Frequently Asked Questions

Should I notarize my last will in North Carolina for it to be effective?

No, In North Carolina, there’s no need to notarize your will. But if you would like to add a self-proving affidavit to the will, you’ll need to notarize it. A self-proving last will makes probate quicker because the court won’t have to get in touch with the witnesses.

Is a handwritten will legal in NC?

Yes, provided that the testator meets the legal requirements of a person who is competent to make a will. A handwritten will must be entirely in the handwriting of the testator and signed by them with no part written by any other person. If it is not entirely in the handwriting of one person, experts may look for similarities between different parts to determine if they were all written by one hand or whether someone else participated.

Do wills have to be recorded in North Carolina?

In North Carolina, a will does not have to be recorded, but you can contact the clerk of your local superior court. Once the person who created the will has died, however, it is important that someone find and contact the original witnesses to make sure they are available if an issue arises with the validity of the document or its distribution of assets.

Can you leave out your spouse from a last will and testament?

A spouse cannot be disinherited through a will in North Carolina unless the spouse signs a written waiver of their elective share, which can be a part of a prenup or a postnup and is recommended to be notarized in North Carolina.

What if I lose my last will and testament?

There is a default presumption in North Carolina that if a will is missing, it suggests that it was revoked by the testator. However, there is a way to overcome this assumption and probate a lost will. The executor or a beneficiary should file an application for probate with the clerk and submit a death certificate, just as if they were probating an original will.

The clerk, on the other hand, will need solid proof of the following:

  1. Execution of the will in a proper manner.
  2. The contents of the last will and testament.
  3. That the will was not revoked in any way.
  4. The will was searched for thoroughly.

Related documents Cases when you might need to make one
Codicil You would like to make a single or a few minor modifications to your will.
Self-proving affidavit You want to keep from potential difficulties during the probate.
Living will You want to express your wishes regarding the end-of-life medical treatment and life-prolonging procedures.
Living trust You would like to consider an alternative to a will.

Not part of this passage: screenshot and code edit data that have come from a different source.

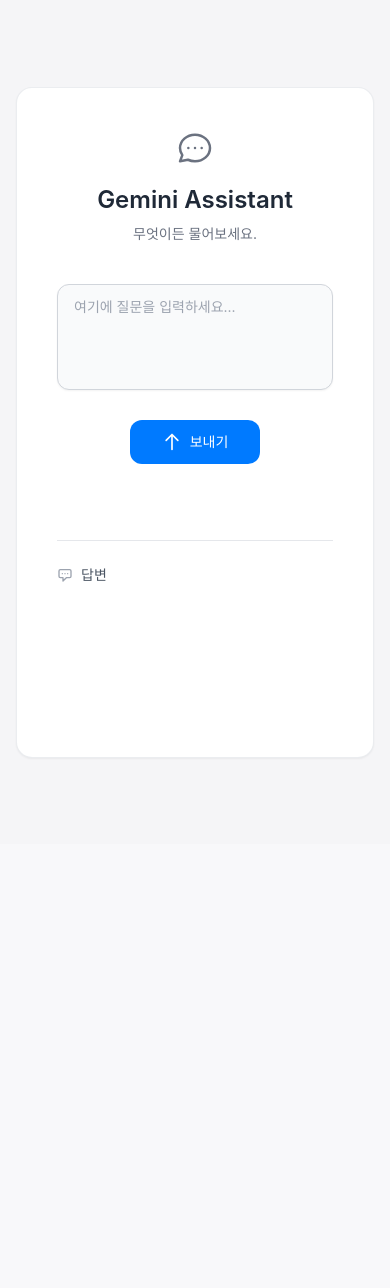
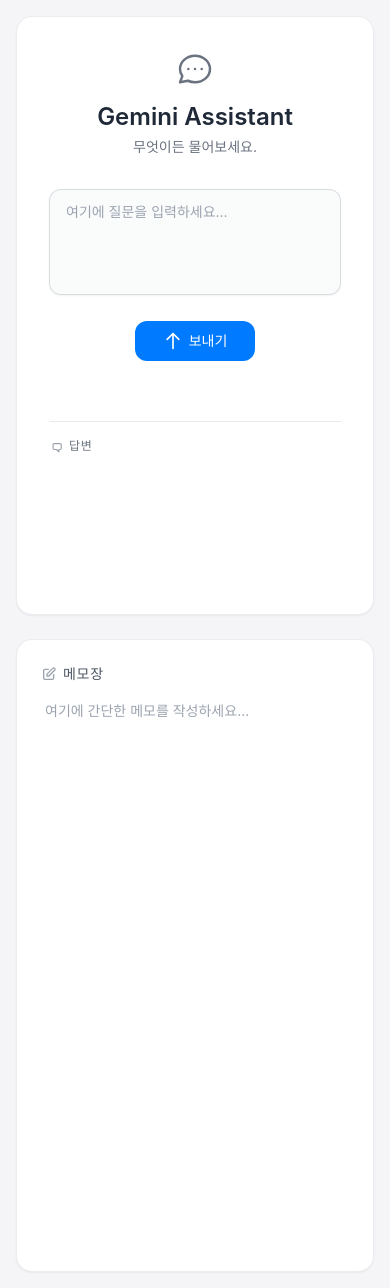
Before and after one commit to suke199800/gemini-render, a Flask app: page / in a window 390 px wide. Before the commit the page ends 758 px from the top, so only its background shows below. Run offline with Flask 3, Linux system fonts and the light colour scheme; some libraries are stand-ins or nearby versions.

Commit message:
Update index.html

```diff
--- a/templates/index.html
+++ b/templates/index.html
@@ -3,7 +3,7 @@
 <head>
     <meta charset="UTF-8">
     <meta name="viewport" content="width=device-width, initial-scale=1.0">
-    <title>Gemini Assistant - Refined</title>
+    <title>Gemini Assistant - Enhanced</title>
     <script src="https://cdn.tailwindcss.com"></script>
     <link rel="preconnect" href="https://fonts.googleapis.com">
     <link rel="preconnect" href="https://fonts.gstatic.com" crossorigin>
@@ -14,108 +14,132 @@
             background-color: #f5f5f7;
             -webkit-font-smoothing: antialiased;
             -moz-osx-font-smoothing: grayscale;
-            ::-webkit-scrollbar {
-                width: 6px;
-                height: 6px;
+            ::-webkit-scrollbar { width: 6px; height: 6px; }
+            ::-webkit-scrollbar-track { background: transparent; }
+            ::-webkit-scrollbar-thumb { background: #cccccc; border-radius: 10px; }
+            ::-webkit-scrollbar-thumb:hover { background: #aaaaaa; }
         }
-            ::-webkit-scrollbar-track {
-                background: transparent;
+        #thinkingIndicator {
+            display: none;
+            text-align: center;
+            margin-top: 1rem;
+            margin-bottom: 1rem;
+            color: #6b7280;
+            font-size: 0.875rem;
         }
-            ::-webkit-scrollbar-thumb {
-                background: #cccccc;
-                border-radius: 10px;
-            }
-            ::-webkit-scrollbar-thumb:hover {
-                background: #aaaaaa;
-            }
-        }
-        .loader {
-            border: 3px solid #e5e7eb;
-            border-top: 3px solid #007aff;
-            border-radius: 50%;
-            width: 24px;
-            height: 24px;
-            animation: spin 0.8s linear infinite;
-            margin: 1.5rem auto;
-            display: none;
-        }
-        @keyframes spin {
-            0% { transform: rotate(0deg); }
-            100% { transform: rotate(360deg); }
+        #timer {
+            font-weight: 500;
+            font-variant-numeric: tabular-nums;
         }
         #responseArea {
             min-height: 120px;
-            max-height: 55vh;
+            max-height: calc(60vh - 50px);
             overflow-y: auto;
             white-space: pre-wrap;
             word-wrap: break-word;
             line-height: 1.75;
             color: #333333;
+            font-size: 0.875rem;
         }
         textarea:focus, button:focus-visible {
              outline: none;
              box-shadow: 0 0 0 3px rgba(0, 122, 255, 0.3);
         }
         button:disabled {
-            background-color: #a0aec0;
+            background-color: #d1d5db;
             cursor: not-allowed;
             opacity: 0.7;
         }
+        #notepadTextarea {
+            flex-grow: 1;
+            border: none;
+            outline: none;
+            box-shadow: none;
+            resize: none;
+            background-color: transparent;
+            font-size: 0.875rem;
+             line-height: 1.6;
+             color: #4b5563;
+        }
+         #notepadTextarea:focus {
+             box-shadow: none;
+         }
     </style>
 </head>
-<body class="flex items-center justify-center min-h-screen p-4">
-    <div class="bg-white p-10 md:p-14 rounded-2xl shadow-sm w-full max-w-2xl border border-gray-200/75">
-        <div class="text-center mb-10">
-             <svg xmlns="http://www.w3.org/2000/svg" class="h-10 w-10 mx-auto text-gray-500 mb-4" fill="none" viewBox="0 0 24 24" stroke="currentColor" stroke-width="1.5">
+<body class="flex items-center justify-center min-h-screen p-4 md:p-6">
+    <div class="flex flex-col md:flex-row gap-6 w-full max-w-6xl mx-auto">
+
+        <div class="bg-white p-8 md:p-10 rounded-2xl shadow-sm w-full md:w-2/3 border border-gray-200/75 flex flex-col">
+            <div class="text-center mb-8">
+                 <svg xmlns="http://www.w3.org/2000/svg" class="h-10 w-10 mx-auto text-gray-500 mb-3" fill="none" viewBox="0 0 24 24" stroke="currentColor" stroke-width="1.5">
                    <path stroke-linecap="round" stroke-linejoin="round" d="M8 12h.01M12 12h.01M16 12h.01M21 12c0 4.418-4.03 8-9 8a9.863 9.863 0 01-4.255-.949L3 20l1.395-3.72C3.512 15.042 3 13.574 3 12c0-4.418 4.03-8 9-8s9 3.582 9 8z" />
                  </svg>
                 <h1 class="text-2xl md:text-3xl font-semibold text-gray-800">Gemini Assistant</h1>
-            <p class="text-sm text-gray-500 mt-2">무엇이든 물어보세요.</p>
+                <p class="text-sm text-gray-500 mt-1">무엇이든 물어보세요.</p>
             </div>
 
-        <div class="mb-6">
+            <div class="mb-5">
                 <label for="questionInput" class="sr-only">질문 입력:</label>
-            <textarea id="questionInput" rows="4" class="w-full px-4 py-3 border border-gray-300 rounded-xl shadow-sm focus:border-blue-500 transition duration-150 ease-in-out resize-none placeholder-gray-400 text-sm text-gray-800 bg-gray-50" placeholder="여기에 질문을 입력하세요..."></textarea>
+                <textarea id="questionInput" rows="4" class="w-full px-4 py-3 border border-gray-300/80 rounded-xl shadow-sm focus:border-blue-500 transition duration-150 ease-in-out resize-none placeholder-gray-400 text-sm text-gray-800 bg-gray-50/80" placeholder="여기에 질문을 입력하세요..."></textarea>
             </div>
 
-        <div class="text-center mb-8">
-            <button id="askButton" class="inline-flex items-center justify-center bg-[#007aff] hover:bg-[#005ecb] text-white font-medium text-sm py-3 px-8 rounded-xl focus:outline-none transition duration-150 ease-in-out disabled:opacity-70 disabled:bg-gray-400 disabled:cursor-not-allowed">
-                <svg xmlns="http://www.w3.org/2000/svg" class="h-5 w-5 mr-2" fill="none" viewBox="0 0 24 24" stroke="currentColor" stroke-width="2">
+            <div class="text-center mb-4">
+                <button id="askButton" class="inline-flex items-center justify-center bg-[#007aff] hover:bg-[#005ecb] text-white font-medium text-sm py-2.5 px-7 rounded-xl focus:outline-none transition duration-150 ease-in-out disabled:opacity-70 disabled:bg-gray-300 disabled:cursor-not-allowed">
+                    <svg xmlns="http://www.w3.org/2000/svg" class="h-5 w-5 mr-1.5" fill="none" viewBox="0 0 24 24" stroke="currentColor" stroke-width="2">
                        <path stroke-linecap="round" stroke-linejoin="round" d="M5 10l7-7m0 0l7 7m-7-7v18" />
                      </svg>
                     <span>보내기</span>
                 </button>
             </div>
 
-        <div id="loadingIndicator" class="loader"></div>
-
-        <div id="errorArea" class="text-center text-red-600 text-xs font-medium h-5 mb-4">
+            <div id="thinkingIndicator">
+                <span>생각 중... </span><span id="timer">(0.0s)</span>
             </div>
 
-        <div class="mt-6 pt-6 border-t border-gray-200">
-            <h2 class="text-sm font-medium text-gray-600 mb-3 flex items-center">
-                <svg xmlns="http://www.w3.org/2000/svg" class="h-4 w-4 mr-2 text-gray-400" fill="none" viewBox="0 0 24 24" stroke="currentColor" stroke-width="2">
-                    <path stroke-linecap="round" stroke-linejoin="round" d="M8 10h.01M12 10h.01M16 10h.01M9 16H5a2 2 0 01-2-2V6a2 2 0 012-2h14a2 2 0 012 2v8a2 2 0 01-2 2h-5l-5 5v-5z" />
+            <div id="errorArea" class="text-center text-red-600 text-xs font-medium h-5 mb-2"></div>
+
+            <div class="mt-4 pt-4 border-t border-gray-200/90 flex-grow">
+                <h2 class="text-xs font-medium text-gray-500 mb-2 flex items-center uppercase tracking-wider">
+                    <svg xmlns="http://www.w3.org/2000/svg" class="h-3.5 w-3.5 mr-1.5 text-gray-400" fill="none" viewBox="0 0 24 24" stroke="currentColor" stroke-width="2">
+                         <path stroke-linecap="round" stroke-linejoin="round" d="M17 8h2a2 2 0 012 2v6a2 2 0 01-2 2h-2v4l-4-4H9a2 2 0 01-2-2V10a2 2 0 012-2h8z" />
                     </svg>
                     답변
                 </h2>
-            <div id="responseArea" class="text-sm text-gray-700">
+                <div id="responseArea" class="text-gray-700">
                     </div>
             </div>
+        </div>
+
+        <div class="bg-white p-6 rounded-2xl shadow-sm w-full md:w-1/3 border border-gray-200/75 flex flex-col h-[75vh] md:h-auto md:sticky md:top-6">
+             <h3 class="text-sm font-medium text-gray-600 mb-3 flex items-center uppercase tracking-wider">
+                <svg xmlns="http://www.w3.org/2000/svg" class="h-4 w-4 mr-1.5 text-gray-400" fill="none" viewBox="0 0 24 24" stroke="currentColor" stroke-width="2">
+                  <path stroke-linecap="round" stroke-linejoin="round" d="M11 5H6a2 2 0 00-2 2v11a2 2 0 002 2h11a2 2 0 002-2v-5m-1.414-9.414a2 2 0 112.828 2.828L11.828 15H9v-2.828l8.586-8.586z" />
+                </svg>
+                메모장
+            </h3>
+            <textarea id="notepadTextarea" class="w-full h-full bg-transparent focus:outline-none focus:ring-0 p-1" placeholder="여기에 간단한 메모를 작성하세요..."></textarea>
+        </div>
+
     </div>
 
     <script>
         const questionInput = document.getElementById('questionInput');
         const askButton = document.getElementById('askButton');
         const responseArea = document.getElementById('responseArea');
-        const loadingIndicator = document.getElementById('loadingIndicator');
+        const thinkingIndicator = document.getElementById('thinkingIndicator');
+        const timerElement = document.getElementById('timer');
         const errorArea = document.getElementById('errorArea');
+
+        let timerInterval = null;
+        let startTime = null;
 
         askButton.addEventListener('click', async () => {
             const question = questionInput.value.trim();
 
             responseArea.textContent = '';
             errorArea.textContent = '';
+            thinkingIndicator.style.display = 'none';
+            if (timerInterval) clearInterval(timerInterval);
 
             if (!question) {
                 errorArea.textContent = '질문을 입력해주세요.';
@@ -124,8 +148,15 @@
             }
 
             askButton.disabled = true;
-            loadingIndicator.style.display = 'block';
             askButton.querySelector('span').textContent = '전송 중...';
+            thinkingIndicator.style.display = 'block';
+            startTime = Date.now();
+            timerElement.textContent = '(0.0s)';
+
+            timerInterval = setInterval(() => {
+                const elapsedSeconds = ((Date.now() - startTime) / 1000).toFixed(1);
+                timerElement.textContent = `(${elapsedSeconds}s)`;
+            }, 100);
 
             try {
                 const response = await fetch('/ask', {
@@ -134,6 +165,9 @@
                     body: JSON.stringify({ question: question }),
                 });
 
+                clearInterval(timerInterval);
+                timerInterval = null;
+
                 let data;
                 try {
                     data = await response.json();
@@ -141,25 +175,29 @@
                     console.error('JSON 파싱 오류:', jsonError);
                     const rawText = await response.text();
                     console.error('Raw server response:', rawText);
-                    throw new Error(`서버 응답 형식 오류입니다. ${response.status}`);
+                    throw new Error(`서버 응답 형식 오류입니다. (${response.status})`);
                 }
-
 
                 if (!response.ok) {
                     const errorMessage = data?.error || `서버 오류 발생 (${response.status})`;
                     throw new Error(errorMessage);
                 }
 
-                responseArea.textContent = data.answer || '답변을 받지 못했습니다.';
+                if (data && data.answer) {
+                    responseArea.textContent = data.answer;
+                } else {
+                    responseArea.textContent = '답변을 받지 못했습니다.';
+                }
 
             } catch (error) {
+                if (timerInterval) clearInterval(timerInterval);
                 console.error('오류 발생:', error);
                 errorArea.textContent = `오류: ${error.message || '알 수 없는 오류가 발생했습니다.'}`;
                 responseArea.textContent = '';
             } finally {
                 askButton.disabled = false;
-                loadingIndicator.style.display = 'none';
                 askButton.querySelector('span').textContent = '보내기';
+                thinkingIndicator.style.display = 'none';
             }
         });
 
```
Lines whose indentation alone changed are shown as unchanged.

Last Will and Testament Forms for Other States

Published: Aug 18, 2022
Mara Erlach
Mara Erlach
Writer & Attorney
Mara has been practicing estate planning and trust law in California since 2003, taking pride in helping clients of all backgrounds and asset profiles form a complete and customized estate plan. Her specialties are: estate planning, wills and trusts, trust and probate administration.